Two years ago, Mark Eastburn, science teacher at Riverside Elementary school, told his students that New Jersey did not have a state reptile. The students decided to take action and advocate for the endangered bog turtle to become New Jersey’s state reptile. They hope this designation will increase awareness to restore the habitat and help the species thrive.
Inhabitants of groundwater-fed freshwater wetlands, bog turtles were once abundant in New Jersey. The DFW’s Endangered and Nongame Species Program estimates that there are now fewer than 2,000 bog turtles left in the state. This secretive, palm-sized turtle is now found only in rural areas such as Sussex, Warren, Hunterdon, and Salem counties.
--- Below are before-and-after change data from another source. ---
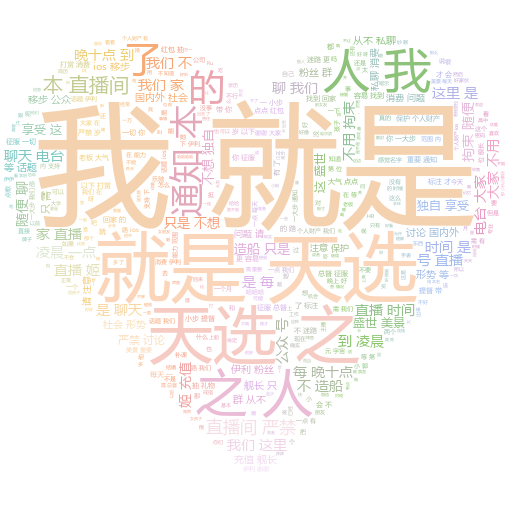
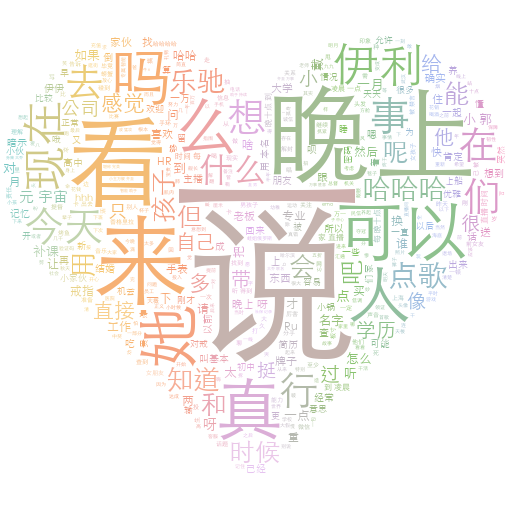
优化过滤机器人

diff --git a/generate.py b/generate.py
@@ -53,18 +53,25 @@ def readDatas(file):
 def analyseUserTop(datas):
     result = {}
     analyse = {}
+    skipNickname = ['伊利专属智能助手', '原来我不是白羊座']
     for data in datas:
+        if data['nickname'] in skipNickname:
+            continue
         isIn = data['nickname'] in analyse.keys()
         if not isIn:
             analyse[data['nickname']] = 0
     for data in datas:
+        if data['nickname'] in skipNickname:
+            continue
         isIn = data['nickname'] in analyse.keys()
         if isIn:
             analyse[data['nickname']] += 1
         else:
             analyse[data['nickname']] = 0
-    result['label'] = list(analyse.keys())
-    result['value'] = list(analyse.values())
+    d_order = sorted(analyse.items(), key=lambda x: x[1], reverse=True)
+    sortedDict = dict(d_order)
+    result['label'] = list(sortedDict.keys())
+    result['value'] = list(sortedDict.values())
     return result
 
 def analyseTime(datas):
@@ -106,14 +113,26 @@ def wordcloud(filename, datas):
     filename = filename[13:21] + '.png'
     outputPath = './wordcloud/'
     allContent = ''
+    skipNickname = ['伊利专属智能助手', '原来我不是白羊座']
     for data in datas:
+        if data['content'].find('我就是天选之人') >= 0:
+            continue
+        if data['content'].find('点点红包抽礼物') >= 0:
+            continue
+        if data['nickname'] in skipNickname:
+            continue
         allContent += data['content']
+    # print(allContent)
     word_list = jieba.cut(allContent)
     result = " ".join(word_list)  # 分词用空格隔开
+    result = result.replace('的', '').replace('我', '').replace('你', '').replace('啊', '').replace('了', ''). \
+        replace('就', '').replace('是', '').replace('这', '').replace('不', '').replace('都', '').replace('好', ''). \
+        replace('有', '').replace('要', '').replace('没', '').replace('还', '').replace('也', '').replace('个', '').\
+        replace('那', '')
     stylecloud.gen_stylecloud(
         text=result,  # 上面分词的结果作为文本传给text参数
         size=512,
-        font_path='msyh.ttc',  # 字体设置
+        font_path='STHeiti Light.ttc',  # 字体设置
         palette='cartocolors.qualitative.Pastel_7',  # 调色方案选取，从palettable里选择
         gradient='horizontal',  # 渐变色方向选了垂直方向
         icon_name='fas fa-heart',  # 蒙版选取，从Font Awesome里选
Bog turtles have very specific habitat needs and are very sensitive to changes to its environment. The DEP has been working to protect land around high-priority populations, restoring habitat by eliminating invasive plant species, and identifying critical movement corridors.
“I commend New Jersey’s young students, teachers and scientists for working hard to protect our critically endangered bog turtles and our environment,” said Governor Murphy. “I could not be more excited to sign a bill officially making the bog turtle New Jersey’s state reptile. This bill shows that when we work together, we can accomplish some pretty great things.”
“We have been told that there are very few bills in the New Jersey Legislature that could ever pass a unanimous vote and we are very grateful that Democrats and Republicans can come together and support this effort,” said Jeremy Wachtell, fifth-grade student at Riverside Elementary School.
“We are so thankful that you have responded to our letters and we are also so grateful that you, along with Senator Bateman and Assemblyman Zwicker, have shown us that every person in New Jersey has a voice as long as we are not afraid to speak up,“ said Jamie Acevedo, fifth-grade student at Riverside Elementary School.
“It shows that you can work together – Republicans and Democrats and Bog Turtles are not partisan – they are bipartisan.” He continued to tell the students, “Doing what we’re doing here today is really because of your actions and your teacher’s actions. The teachers here are going to be able to save a very valuable resource so you should be really proud of yourself,“ said Senator Kip Bateman.
“I am so thrilled to be here and have the Governor here to sign this bill for all of the work you did and I just want to say slow and steady wins the race,” said Assemblyman Andrew Zwicker.